Your assignment: Search term "locator": please show all lines in the listing that contain it.

Provided information:
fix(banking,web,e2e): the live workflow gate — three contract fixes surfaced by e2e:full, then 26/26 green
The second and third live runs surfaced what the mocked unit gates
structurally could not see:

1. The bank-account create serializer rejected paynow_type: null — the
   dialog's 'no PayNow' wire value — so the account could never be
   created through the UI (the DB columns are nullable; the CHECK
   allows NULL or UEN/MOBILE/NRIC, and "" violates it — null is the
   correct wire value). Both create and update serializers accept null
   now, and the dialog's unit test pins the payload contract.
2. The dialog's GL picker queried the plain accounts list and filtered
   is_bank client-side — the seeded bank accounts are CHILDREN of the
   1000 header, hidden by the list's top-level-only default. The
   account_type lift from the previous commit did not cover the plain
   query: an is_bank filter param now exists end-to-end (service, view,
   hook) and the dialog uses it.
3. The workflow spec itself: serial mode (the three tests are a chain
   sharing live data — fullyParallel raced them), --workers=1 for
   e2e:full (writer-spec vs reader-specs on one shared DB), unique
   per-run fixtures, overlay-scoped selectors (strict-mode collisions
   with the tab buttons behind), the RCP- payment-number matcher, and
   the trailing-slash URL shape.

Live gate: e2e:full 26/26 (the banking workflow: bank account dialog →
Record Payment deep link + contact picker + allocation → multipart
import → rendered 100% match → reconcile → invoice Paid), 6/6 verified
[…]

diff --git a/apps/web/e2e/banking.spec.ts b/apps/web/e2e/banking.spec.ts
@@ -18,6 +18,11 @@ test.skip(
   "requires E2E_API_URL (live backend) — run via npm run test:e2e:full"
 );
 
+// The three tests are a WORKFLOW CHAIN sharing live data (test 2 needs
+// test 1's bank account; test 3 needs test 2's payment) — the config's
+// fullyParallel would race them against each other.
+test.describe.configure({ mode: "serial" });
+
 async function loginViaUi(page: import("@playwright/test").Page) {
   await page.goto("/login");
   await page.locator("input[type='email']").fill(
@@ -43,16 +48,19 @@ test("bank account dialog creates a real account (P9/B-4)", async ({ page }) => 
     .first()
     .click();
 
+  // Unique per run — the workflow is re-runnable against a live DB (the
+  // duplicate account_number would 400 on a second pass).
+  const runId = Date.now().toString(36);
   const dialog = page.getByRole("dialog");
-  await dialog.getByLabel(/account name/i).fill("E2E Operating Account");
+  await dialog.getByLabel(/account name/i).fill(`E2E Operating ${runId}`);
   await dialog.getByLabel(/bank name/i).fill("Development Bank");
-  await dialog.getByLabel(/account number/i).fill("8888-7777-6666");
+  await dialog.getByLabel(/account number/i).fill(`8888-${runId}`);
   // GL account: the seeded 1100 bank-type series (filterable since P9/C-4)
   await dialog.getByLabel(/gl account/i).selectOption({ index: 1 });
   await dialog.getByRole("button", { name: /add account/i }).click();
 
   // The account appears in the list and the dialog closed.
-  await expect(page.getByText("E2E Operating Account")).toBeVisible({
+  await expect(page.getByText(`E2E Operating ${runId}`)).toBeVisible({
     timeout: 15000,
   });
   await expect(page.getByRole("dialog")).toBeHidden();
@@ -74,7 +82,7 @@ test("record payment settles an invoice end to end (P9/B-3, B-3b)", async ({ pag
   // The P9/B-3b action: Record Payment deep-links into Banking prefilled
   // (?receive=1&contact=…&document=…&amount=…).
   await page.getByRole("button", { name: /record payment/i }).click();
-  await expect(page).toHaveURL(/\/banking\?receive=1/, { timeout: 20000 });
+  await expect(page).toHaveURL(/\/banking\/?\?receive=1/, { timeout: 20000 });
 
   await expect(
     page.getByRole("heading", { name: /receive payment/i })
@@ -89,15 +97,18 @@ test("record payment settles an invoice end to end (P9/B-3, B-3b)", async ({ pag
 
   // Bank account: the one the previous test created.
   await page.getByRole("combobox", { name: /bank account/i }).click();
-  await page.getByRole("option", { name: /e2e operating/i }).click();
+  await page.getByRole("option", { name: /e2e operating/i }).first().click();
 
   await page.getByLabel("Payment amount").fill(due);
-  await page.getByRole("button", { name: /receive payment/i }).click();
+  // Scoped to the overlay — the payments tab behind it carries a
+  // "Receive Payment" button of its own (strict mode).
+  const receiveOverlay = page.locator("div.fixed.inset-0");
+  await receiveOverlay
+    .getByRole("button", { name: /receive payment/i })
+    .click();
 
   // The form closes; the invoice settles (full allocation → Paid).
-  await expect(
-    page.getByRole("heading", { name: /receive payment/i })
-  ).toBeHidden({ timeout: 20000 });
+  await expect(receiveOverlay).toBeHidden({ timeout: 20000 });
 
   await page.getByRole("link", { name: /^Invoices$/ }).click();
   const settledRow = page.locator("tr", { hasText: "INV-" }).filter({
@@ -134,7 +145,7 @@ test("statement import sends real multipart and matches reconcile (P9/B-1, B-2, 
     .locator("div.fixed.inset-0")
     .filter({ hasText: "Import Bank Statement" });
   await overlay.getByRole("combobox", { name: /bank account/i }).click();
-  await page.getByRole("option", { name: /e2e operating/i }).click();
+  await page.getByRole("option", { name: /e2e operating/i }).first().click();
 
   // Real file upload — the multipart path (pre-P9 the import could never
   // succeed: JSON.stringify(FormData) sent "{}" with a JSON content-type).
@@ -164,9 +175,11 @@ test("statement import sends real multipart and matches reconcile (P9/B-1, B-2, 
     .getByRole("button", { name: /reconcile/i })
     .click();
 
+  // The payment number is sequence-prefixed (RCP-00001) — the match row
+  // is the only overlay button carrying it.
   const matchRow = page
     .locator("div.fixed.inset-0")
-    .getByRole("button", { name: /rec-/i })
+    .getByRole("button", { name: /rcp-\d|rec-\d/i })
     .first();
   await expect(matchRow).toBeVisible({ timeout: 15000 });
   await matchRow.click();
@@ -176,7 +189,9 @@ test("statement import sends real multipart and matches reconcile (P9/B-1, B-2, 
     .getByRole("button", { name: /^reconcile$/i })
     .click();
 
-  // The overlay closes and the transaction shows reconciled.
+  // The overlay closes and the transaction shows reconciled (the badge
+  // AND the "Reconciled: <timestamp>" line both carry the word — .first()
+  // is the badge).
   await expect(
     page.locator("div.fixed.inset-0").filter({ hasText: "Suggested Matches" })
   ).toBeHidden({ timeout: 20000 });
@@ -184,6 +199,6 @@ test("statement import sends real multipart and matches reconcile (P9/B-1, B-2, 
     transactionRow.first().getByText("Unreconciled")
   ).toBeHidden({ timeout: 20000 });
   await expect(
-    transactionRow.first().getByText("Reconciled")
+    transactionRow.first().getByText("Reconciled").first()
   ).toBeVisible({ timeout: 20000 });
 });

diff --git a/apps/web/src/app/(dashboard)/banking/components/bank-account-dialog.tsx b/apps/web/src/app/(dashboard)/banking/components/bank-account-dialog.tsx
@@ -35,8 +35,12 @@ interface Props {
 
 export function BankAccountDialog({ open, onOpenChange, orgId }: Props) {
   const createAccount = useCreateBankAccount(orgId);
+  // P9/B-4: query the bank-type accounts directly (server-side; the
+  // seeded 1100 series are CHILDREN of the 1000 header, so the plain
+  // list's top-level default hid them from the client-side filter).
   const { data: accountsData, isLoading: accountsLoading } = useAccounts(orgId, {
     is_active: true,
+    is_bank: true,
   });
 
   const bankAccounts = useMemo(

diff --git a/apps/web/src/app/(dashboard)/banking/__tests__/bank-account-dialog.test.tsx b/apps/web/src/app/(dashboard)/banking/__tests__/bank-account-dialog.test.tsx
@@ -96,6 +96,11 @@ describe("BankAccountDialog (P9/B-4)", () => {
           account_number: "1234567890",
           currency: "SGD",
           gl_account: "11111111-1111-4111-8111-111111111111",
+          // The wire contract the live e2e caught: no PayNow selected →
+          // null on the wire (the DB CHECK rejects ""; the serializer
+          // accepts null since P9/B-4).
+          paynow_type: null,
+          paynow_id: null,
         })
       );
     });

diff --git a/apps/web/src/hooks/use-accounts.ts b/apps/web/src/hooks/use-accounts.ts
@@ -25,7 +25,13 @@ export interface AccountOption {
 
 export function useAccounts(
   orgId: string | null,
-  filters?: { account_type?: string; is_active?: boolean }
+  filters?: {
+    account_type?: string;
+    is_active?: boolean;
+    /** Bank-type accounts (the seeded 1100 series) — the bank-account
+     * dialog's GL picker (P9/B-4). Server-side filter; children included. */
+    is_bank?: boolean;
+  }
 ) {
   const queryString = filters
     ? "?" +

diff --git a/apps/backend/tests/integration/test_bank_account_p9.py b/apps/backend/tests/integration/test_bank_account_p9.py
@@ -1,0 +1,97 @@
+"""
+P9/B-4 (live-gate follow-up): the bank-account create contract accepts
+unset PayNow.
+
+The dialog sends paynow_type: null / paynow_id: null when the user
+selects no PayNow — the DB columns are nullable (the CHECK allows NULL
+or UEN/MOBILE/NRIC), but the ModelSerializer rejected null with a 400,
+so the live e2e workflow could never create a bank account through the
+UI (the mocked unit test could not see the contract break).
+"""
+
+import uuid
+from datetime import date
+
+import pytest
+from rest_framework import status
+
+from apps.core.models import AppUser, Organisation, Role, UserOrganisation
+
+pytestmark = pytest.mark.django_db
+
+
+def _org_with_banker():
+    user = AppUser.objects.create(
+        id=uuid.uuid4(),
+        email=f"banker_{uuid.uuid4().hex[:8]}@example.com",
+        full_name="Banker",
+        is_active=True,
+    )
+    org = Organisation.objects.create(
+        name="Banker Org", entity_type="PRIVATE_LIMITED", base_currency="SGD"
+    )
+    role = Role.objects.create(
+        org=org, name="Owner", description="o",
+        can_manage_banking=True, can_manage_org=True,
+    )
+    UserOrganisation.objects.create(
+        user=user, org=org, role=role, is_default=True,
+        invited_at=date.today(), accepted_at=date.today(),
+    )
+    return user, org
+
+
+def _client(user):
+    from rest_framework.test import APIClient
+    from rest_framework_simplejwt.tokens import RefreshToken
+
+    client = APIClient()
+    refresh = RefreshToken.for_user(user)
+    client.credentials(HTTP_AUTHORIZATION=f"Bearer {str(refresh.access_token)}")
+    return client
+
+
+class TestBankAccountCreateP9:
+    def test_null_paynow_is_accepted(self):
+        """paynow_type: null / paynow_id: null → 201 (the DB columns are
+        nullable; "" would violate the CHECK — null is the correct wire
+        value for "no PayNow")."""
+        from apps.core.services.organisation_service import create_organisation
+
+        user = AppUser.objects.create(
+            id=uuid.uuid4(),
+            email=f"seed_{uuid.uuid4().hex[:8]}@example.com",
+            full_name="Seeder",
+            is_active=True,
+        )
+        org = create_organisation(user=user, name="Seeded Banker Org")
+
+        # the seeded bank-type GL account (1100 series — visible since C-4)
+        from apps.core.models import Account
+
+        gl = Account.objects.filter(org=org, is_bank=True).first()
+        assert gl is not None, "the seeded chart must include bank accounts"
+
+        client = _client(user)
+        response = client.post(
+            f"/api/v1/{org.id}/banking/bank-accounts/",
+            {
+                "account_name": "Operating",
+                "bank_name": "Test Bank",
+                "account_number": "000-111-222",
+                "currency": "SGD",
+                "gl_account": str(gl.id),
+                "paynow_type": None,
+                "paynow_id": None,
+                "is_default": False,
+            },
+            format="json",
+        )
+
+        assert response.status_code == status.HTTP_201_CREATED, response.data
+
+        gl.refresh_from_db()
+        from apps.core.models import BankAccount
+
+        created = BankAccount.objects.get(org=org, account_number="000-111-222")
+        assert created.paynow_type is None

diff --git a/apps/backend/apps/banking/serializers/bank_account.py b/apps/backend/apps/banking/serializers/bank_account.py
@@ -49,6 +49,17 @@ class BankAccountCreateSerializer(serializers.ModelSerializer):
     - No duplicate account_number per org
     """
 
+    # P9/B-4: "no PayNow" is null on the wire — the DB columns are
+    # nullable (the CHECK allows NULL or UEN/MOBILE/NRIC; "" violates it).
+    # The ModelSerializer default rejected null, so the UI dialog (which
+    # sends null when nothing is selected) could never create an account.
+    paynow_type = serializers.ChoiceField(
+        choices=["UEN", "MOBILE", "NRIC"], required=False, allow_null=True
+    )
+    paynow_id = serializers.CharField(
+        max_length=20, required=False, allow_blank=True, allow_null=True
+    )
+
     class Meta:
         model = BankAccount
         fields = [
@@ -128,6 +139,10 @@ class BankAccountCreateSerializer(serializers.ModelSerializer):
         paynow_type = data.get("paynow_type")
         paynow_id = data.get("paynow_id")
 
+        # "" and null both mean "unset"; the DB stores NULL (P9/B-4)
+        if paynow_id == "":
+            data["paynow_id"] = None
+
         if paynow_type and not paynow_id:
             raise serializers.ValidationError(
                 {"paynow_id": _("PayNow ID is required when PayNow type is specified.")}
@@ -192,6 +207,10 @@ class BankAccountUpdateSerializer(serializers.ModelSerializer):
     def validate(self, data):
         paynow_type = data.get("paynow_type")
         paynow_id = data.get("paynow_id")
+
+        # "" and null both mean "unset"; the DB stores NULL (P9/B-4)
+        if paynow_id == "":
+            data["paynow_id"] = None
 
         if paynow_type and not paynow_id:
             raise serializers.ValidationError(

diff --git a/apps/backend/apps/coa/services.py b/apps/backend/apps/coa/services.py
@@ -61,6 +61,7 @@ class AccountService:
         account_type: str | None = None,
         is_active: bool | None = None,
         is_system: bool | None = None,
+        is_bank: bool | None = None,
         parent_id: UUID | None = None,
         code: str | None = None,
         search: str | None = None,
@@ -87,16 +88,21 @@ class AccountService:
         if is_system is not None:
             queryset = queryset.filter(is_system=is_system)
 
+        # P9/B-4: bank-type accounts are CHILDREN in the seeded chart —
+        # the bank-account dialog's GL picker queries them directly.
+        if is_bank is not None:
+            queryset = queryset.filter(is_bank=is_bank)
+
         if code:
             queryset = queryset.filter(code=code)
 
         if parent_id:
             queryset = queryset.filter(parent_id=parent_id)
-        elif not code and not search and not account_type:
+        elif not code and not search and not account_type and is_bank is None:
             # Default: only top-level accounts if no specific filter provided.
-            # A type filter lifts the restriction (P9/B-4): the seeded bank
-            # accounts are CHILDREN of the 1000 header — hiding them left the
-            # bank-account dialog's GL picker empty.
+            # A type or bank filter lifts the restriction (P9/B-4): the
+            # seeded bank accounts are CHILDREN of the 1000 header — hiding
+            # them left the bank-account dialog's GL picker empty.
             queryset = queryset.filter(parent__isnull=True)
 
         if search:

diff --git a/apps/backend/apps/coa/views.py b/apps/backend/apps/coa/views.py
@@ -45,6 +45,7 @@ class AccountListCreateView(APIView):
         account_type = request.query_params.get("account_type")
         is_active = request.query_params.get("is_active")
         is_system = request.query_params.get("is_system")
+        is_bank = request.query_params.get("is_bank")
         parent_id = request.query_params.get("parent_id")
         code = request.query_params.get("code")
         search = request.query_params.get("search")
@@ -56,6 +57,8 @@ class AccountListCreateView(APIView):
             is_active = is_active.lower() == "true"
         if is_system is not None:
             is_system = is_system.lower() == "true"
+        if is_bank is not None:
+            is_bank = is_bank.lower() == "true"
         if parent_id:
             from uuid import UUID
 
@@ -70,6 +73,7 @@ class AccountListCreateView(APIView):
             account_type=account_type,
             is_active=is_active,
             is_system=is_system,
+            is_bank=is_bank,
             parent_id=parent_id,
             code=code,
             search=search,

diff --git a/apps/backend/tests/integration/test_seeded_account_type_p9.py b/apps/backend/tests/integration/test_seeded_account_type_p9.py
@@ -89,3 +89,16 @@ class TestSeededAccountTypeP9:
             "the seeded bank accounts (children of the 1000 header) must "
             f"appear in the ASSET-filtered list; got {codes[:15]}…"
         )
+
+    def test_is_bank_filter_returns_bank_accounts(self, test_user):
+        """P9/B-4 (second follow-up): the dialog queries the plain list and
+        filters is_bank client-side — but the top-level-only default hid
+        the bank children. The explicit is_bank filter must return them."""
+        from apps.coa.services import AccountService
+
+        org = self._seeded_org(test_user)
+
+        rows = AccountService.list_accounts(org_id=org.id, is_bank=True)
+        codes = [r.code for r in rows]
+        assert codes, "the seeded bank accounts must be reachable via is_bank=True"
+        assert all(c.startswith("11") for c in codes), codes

Solved problem:
   await page.locator("input[type='email']").fill(
+  const receiveOverlay = page.locator("div.fixed.inset-0");
   const settledRow = page.locator("tr", { hasText: "INV-" }).filter({
     .locator("div.fixed.inset-0")
     .locator("div.fixed.inset-0")
     page.locator("div.fixed.inset-0").filter({ hasText: "Suggested Matches" })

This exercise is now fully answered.